The loss of a loved one is an incredibly difficult and stressful period. Having a list of items to take care of, and preparing in advance as much as possible, can help make those trying moments a little less stressful. Some items you may want to consider include the following:
Obtain death certificates—and get more than you think you’ll need
In general, it is easier to obtain death certificates from a funeral home earlier, rather than waiting, and it’s always better to overorder them. You will need death certificates for life insurance policies, bank accounts, CDs, investment accounts, credit card accounts, mortgages, Social Security, and more. Retain extra copies of death certificates, since they may be needed to prove the death of the deceased in other, later proceedings.
Care for pets
It is important to arrange care for the decedent’s pets as quickly as possible.
Arrange for a housesitter during the funeral
Thieves can target homes based on information that appears in obituaries, which often includes funeral arrangements.
Notify anyone holding a power of attorney
After the passing of your loved one, any power of attorney will no longer be valid. An attorney-in-fact holding a power of attorney can no longer act on the principal’s behalf.
Gather important documents
Locate Wills and any codicils, trusts and any amendments, and other estate planning documents. Gather documents relating to assets and liabilities, including bank and brokerage accounts, life insurance policies, safe deposit boxes, credit card statements, subscriptions, dues, mortgage statements, utilities, and other assets or liabilities.
In addition, gather information related to digital assets, such as online repositories for photographs or online asset accounts, such as a PayPal or an online banking account.
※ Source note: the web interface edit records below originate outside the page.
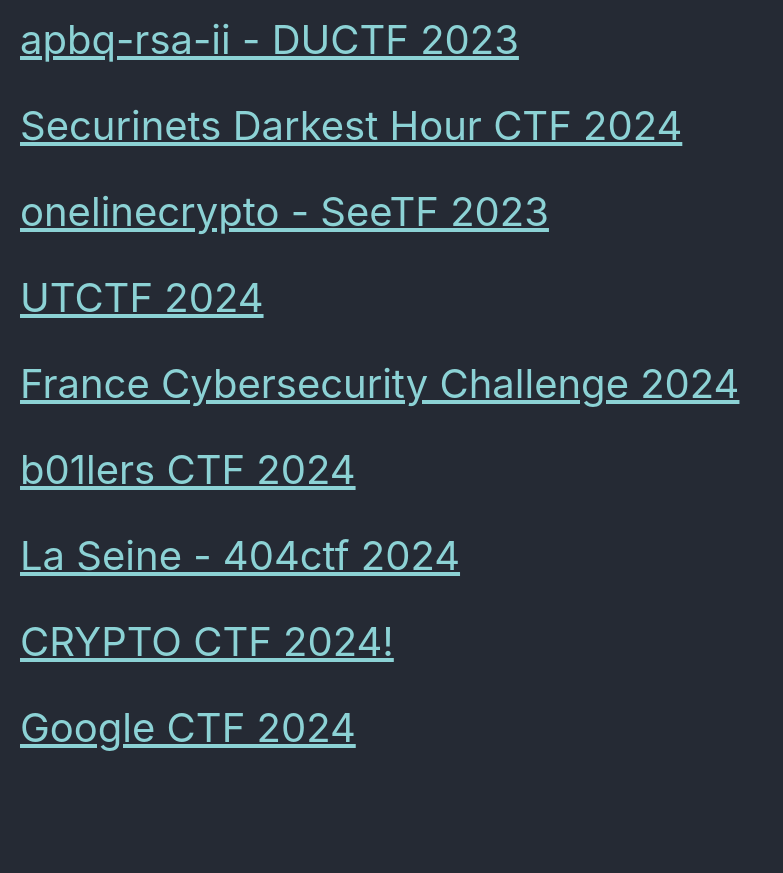
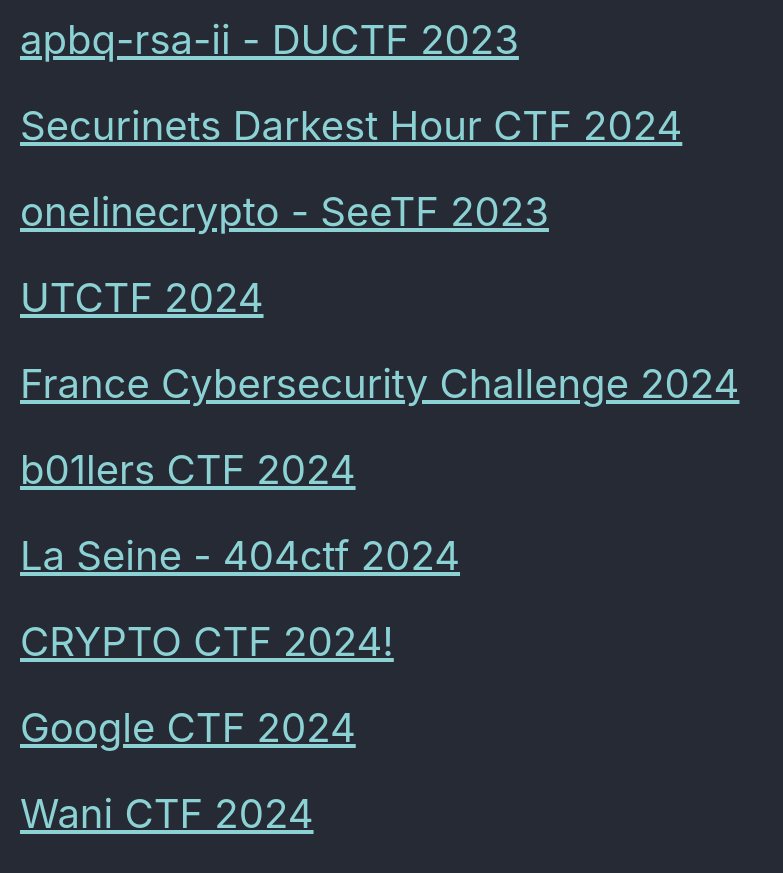
Before and after one commit to Connor-McCartney/Connor-McCartney.github.io, a Jekyll site: the page built from _pages/cryptography/other/other.md, in a window 1280 px wide and 900 px high, scrolled down 1742 px. Shown: the top 873 px of the window, without its empty margins (0-783 px from the left). Built offline with Jekyll 4.4.1, drawn with Linux system fonts in a browser that asks for light colours; cached includes are drawn as plain includes; before the commit the page ends 2556 px from its top, so only the background shows below that.

Commit message:
Update other.md

```diff
--- a/_pages/cryptography/other/other.md
+++ b/_pages/cryptography/other/other.md
@@ -84,3 +84,6 @@ title: Other
 
 
 <span style="font-size:2em;">   [Google CTF 2024](/cryptography/other/Google-CTF-2024) </span> <br>
+
+
+<span style="font-size:2em;">   [Wani CTF 2024](/cryptography/other/WaniCTF2024) </span> <br>
```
If you have the authority to do so, you should consider canceling subscriptions, memberships, credit cards, and other recurring payments, as appropriate.
Contact a lawyer
You may need to begin probate proceedings soon after your loved one’s death in case their family members or other beneficiaries have emergency costs that must be covered.
Investigate death benefits
Social Security and life insurance may not be the only assets that offer death benefits. Unions, veterans’ organizations, pensions, annuities, and others should also be explored. Make sure that your own beneficiary designations, including those for life insurance policies and retirement plans (such as 401(k)s and IRAs), are up to date. Also, if necessary, make sure your withholdings on Form W-4 accurately reflect your new family reality.
Keep records of payments and expenses
Keeping good records of payments and expenses you make on behalf of the deceased’s estate should make it easier for you to get reimbursed by the estate. In addition, the estate may be able to deduct these payments and expenses against its estate tax or its income tax.
Look into employee benefits
Possible employee benefits include accrued vacation, death benefits, deferred compensation, and more. Some of those benefits could be passed on to the estate of your loved one or to specific beneficiaries.
Consult an advisor
In difficult times, it may be especially helpful to talk to your or your family’s legal, financial or tax advisors and review all steps to take and options you may have to consider.